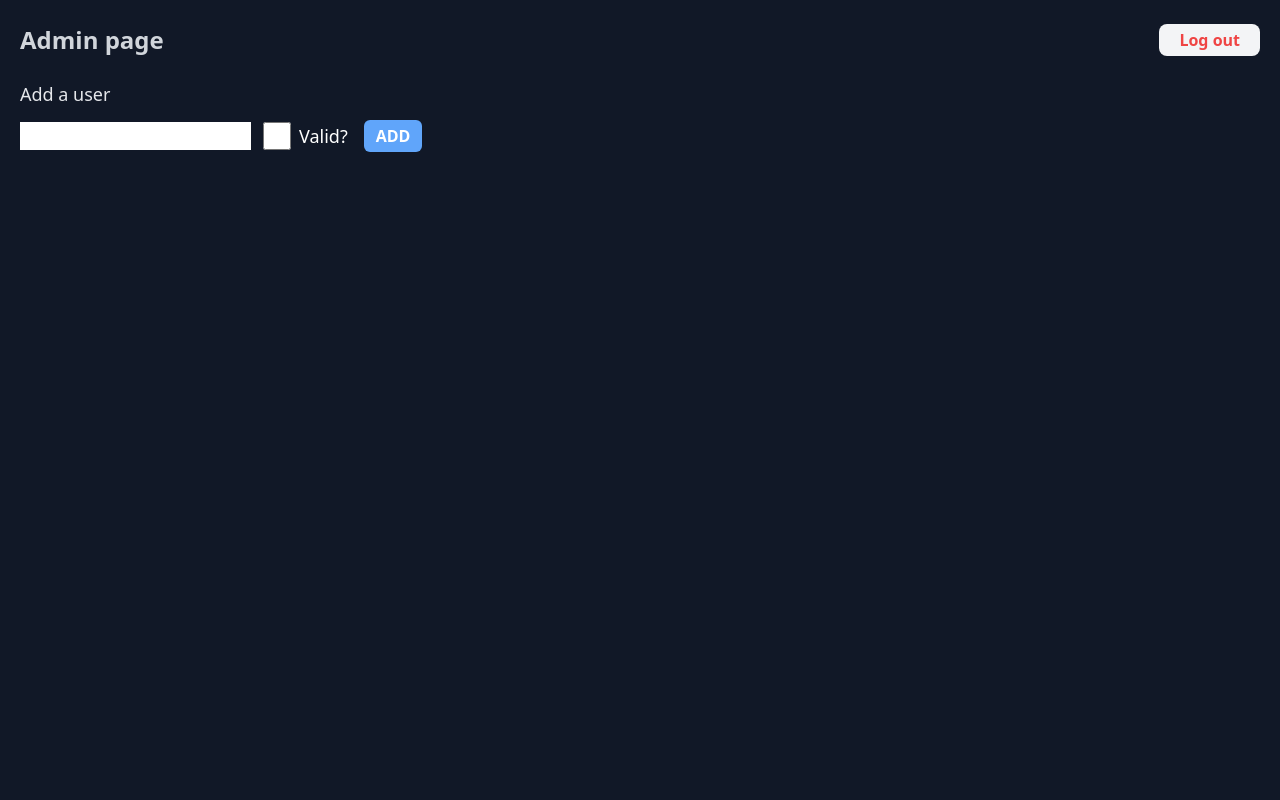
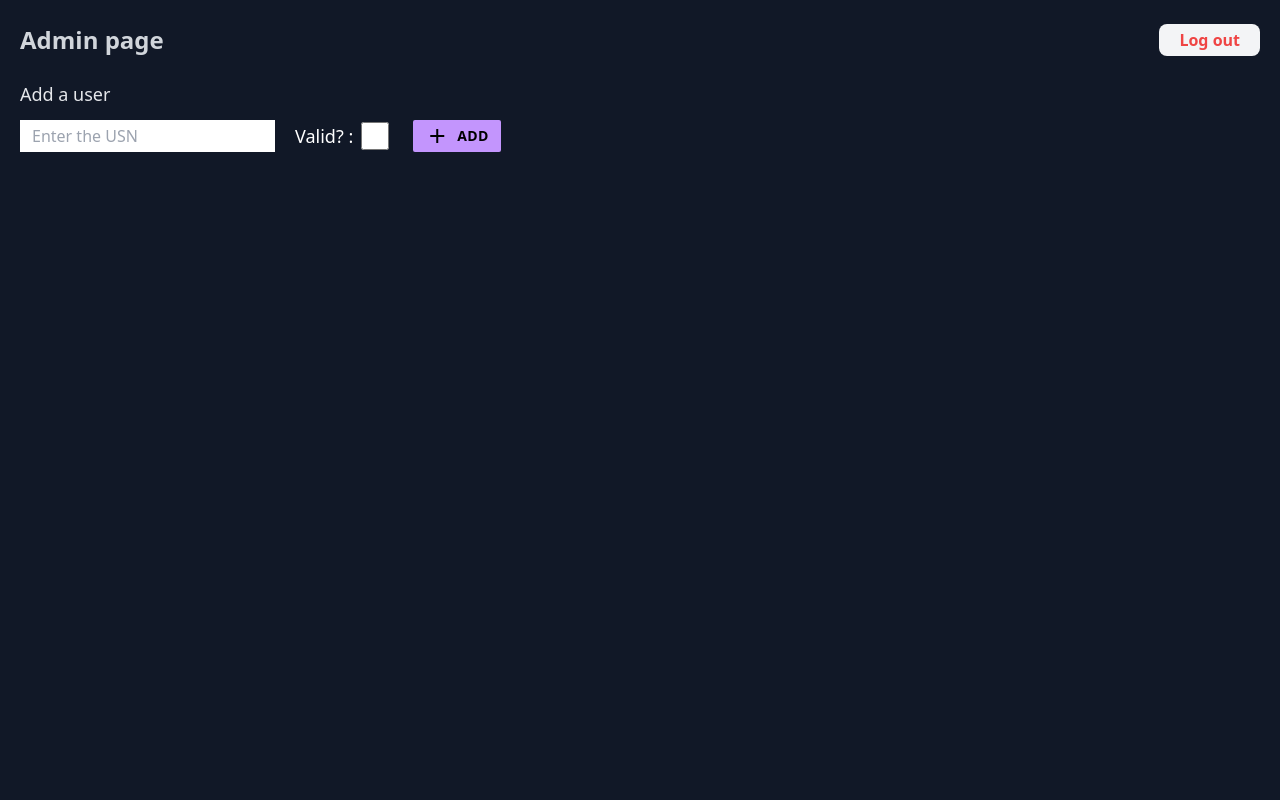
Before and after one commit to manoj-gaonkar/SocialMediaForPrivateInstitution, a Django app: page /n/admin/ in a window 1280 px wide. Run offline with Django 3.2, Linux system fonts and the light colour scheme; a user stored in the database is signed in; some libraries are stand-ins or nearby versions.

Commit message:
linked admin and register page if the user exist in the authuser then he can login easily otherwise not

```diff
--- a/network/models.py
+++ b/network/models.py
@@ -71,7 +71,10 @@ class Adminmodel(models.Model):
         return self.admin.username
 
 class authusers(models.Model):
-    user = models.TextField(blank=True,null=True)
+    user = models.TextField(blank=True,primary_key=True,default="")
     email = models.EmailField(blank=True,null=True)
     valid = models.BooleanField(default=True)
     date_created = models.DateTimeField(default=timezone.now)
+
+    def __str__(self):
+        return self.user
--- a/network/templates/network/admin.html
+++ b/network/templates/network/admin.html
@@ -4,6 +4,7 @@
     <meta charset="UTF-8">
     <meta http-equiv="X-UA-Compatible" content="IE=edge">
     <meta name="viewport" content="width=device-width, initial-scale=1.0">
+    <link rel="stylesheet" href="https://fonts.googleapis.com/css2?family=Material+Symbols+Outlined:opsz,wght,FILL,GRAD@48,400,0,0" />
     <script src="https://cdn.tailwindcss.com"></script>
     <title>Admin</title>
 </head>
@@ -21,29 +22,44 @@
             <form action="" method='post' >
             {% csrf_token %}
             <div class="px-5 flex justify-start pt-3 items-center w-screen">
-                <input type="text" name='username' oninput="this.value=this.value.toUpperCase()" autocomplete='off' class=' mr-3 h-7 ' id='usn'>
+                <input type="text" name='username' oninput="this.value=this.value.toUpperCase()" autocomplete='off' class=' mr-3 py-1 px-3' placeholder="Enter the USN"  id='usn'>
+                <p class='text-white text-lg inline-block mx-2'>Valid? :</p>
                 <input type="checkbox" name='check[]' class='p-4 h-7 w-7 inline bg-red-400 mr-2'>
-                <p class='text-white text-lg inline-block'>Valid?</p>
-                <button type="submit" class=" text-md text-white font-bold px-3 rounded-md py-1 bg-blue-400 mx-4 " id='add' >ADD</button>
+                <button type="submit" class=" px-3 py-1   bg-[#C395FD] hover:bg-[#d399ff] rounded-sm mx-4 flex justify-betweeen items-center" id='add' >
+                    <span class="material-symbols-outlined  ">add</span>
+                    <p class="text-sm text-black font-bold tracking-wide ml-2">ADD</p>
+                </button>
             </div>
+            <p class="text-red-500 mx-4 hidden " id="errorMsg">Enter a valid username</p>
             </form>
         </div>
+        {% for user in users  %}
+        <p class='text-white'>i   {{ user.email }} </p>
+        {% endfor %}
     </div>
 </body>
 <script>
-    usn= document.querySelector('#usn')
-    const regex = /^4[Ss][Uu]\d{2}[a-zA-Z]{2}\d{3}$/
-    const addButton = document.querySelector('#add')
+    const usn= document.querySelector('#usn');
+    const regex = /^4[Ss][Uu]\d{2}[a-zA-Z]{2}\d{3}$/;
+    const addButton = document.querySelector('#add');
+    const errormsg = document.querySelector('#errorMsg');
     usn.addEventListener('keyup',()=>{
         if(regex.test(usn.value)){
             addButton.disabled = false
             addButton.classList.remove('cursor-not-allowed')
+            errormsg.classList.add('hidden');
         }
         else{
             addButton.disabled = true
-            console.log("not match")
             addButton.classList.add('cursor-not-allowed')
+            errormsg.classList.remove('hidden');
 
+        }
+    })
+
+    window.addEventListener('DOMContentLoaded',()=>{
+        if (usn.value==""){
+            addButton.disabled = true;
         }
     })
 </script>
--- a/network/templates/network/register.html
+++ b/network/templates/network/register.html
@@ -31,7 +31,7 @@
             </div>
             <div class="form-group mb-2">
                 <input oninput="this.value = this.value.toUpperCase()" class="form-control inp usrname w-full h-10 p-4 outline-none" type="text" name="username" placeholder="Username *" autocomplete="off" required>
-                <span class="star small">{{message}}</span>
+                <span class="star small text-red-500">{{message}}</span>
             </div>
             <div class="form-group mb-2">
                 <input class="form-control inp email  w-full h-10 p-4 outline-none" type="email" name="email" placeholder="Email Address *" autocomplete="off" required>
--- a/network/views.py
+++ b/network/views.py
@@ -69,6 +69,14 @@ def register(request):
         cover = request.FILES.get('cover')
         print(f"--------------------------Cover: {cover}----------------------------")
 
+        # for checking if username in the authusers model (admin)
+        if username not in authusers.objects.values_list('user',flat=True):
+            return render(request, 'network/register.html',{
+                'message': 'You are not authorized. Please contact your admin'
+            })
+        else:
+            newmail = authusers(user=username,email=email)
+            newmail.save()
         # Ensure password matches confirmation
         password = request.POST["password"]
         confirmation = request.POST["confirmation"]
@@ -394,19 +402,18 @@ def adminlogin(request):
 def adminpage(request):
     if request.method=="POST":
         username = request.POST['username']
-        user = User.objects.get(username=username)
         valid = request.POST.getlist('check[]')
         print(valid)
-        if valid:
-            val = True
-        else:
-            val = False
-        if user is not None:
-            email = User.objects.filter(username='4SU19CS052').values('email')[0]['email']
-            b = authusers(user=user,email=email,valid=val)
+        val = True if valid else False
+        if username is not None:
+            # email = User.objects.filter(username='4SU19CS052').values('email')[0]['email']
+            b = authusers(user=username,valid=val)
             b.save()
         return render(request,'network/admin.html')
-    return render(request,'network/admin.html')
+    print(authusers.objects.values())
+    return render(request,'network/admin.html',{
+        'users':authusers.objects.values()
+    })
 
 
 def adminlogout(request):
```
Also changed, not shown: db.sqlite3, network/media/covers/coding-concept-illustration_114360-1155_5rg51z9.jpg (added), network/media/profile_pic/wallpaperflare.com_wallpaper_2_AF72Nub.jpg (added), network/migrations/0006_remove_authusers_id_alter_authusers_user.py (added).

==========

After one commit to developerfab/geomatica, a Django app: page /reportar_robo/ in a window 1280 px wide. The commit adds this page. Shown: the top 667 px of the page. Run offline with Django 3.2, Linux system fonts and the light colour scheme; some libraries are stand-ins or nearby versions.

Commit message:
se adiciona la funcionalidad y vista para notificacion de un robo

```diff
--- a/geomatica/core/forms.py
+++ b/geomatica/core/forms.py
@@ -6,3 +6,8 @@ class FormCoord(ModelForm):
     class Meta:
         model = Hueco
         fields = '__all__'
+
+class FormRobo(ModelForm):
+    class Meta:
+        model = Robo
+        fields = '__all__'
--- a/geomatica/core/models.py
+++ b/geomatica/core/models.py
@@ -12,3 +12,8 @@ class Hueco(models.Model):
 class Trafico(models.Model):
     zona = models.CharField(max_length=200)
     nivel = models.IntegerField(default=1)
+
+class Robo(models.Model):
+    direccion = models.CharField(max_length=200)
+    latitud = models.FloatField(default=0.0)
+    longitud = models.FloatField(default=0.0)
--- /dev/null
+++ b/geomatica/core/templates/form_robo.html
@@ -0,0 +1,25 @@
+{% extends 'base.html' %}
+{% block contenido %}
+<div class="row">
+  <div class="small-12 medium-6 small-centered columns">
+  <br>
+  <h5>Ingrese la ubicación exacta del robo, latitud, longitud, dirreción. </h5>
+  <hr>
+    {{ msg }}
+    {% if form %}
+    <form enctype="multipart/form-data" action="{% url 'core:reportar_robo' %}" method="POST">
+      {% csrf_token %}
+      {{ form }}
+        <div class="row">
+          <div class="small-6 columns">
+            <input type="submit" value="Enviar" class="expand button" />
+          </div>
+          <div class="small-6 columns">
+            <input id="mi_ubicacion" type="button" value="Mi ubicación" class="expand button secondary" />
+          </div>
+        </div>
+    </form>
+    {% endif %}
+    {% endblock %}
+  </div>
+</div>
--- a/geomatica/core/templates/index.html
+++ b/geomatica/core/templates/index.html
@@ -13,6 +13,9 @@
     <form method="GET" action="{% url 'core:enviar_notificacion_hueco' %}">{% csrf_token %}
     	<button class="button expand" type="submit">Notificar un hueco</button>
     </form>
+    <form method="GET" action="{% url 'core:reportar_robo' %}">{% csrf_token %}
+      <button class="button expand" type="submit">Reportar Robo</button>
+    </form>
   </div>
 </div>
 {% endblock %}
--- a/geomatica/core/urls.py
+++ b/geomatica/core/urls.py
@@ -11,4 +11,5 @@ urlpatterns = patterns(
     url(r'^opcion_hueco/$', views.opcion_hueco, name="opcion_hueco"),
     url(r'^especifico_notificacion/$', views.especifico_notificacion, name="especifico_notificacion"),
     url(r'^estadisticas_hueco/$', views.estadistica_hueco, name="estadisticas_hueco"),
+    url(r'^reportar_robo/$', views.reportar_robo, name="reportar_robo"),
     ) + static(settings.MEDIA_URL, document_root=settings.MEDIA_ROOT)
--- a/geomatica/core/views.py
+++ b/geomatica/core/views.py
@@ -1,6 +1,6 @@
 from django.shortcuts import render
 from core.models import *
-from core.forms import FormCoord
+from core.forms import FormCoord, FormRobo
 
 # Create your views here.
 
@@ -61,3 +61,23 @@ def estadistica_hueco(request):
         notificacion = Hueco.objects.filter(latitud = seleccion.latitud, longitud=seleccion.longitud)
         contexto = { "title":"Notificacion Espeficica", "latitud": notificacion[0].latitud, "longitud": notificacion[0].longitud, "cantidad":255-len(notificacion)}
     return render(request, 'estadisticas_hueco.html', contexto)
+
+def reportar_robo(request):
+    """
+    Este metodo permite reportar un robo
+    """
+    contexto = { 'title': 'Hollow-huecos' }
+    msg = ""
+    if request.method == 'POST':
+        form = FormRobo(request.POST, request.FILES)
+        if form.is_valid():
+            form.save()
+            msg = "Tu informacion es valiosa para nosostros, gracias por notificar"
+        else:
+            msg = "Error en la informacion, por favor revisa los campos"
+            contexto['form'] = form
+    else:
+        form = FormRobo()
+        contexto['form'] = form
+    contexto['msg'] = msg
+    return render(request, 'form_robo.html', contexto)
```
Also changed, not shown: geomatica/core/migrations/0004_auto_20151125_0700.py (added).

==========

● PROBLEM DESCRIPTION
What is the number of lines in the listing that contain the word "views"? Give that number and nothing else.

● SOLUTION TO THE EXERCISE
9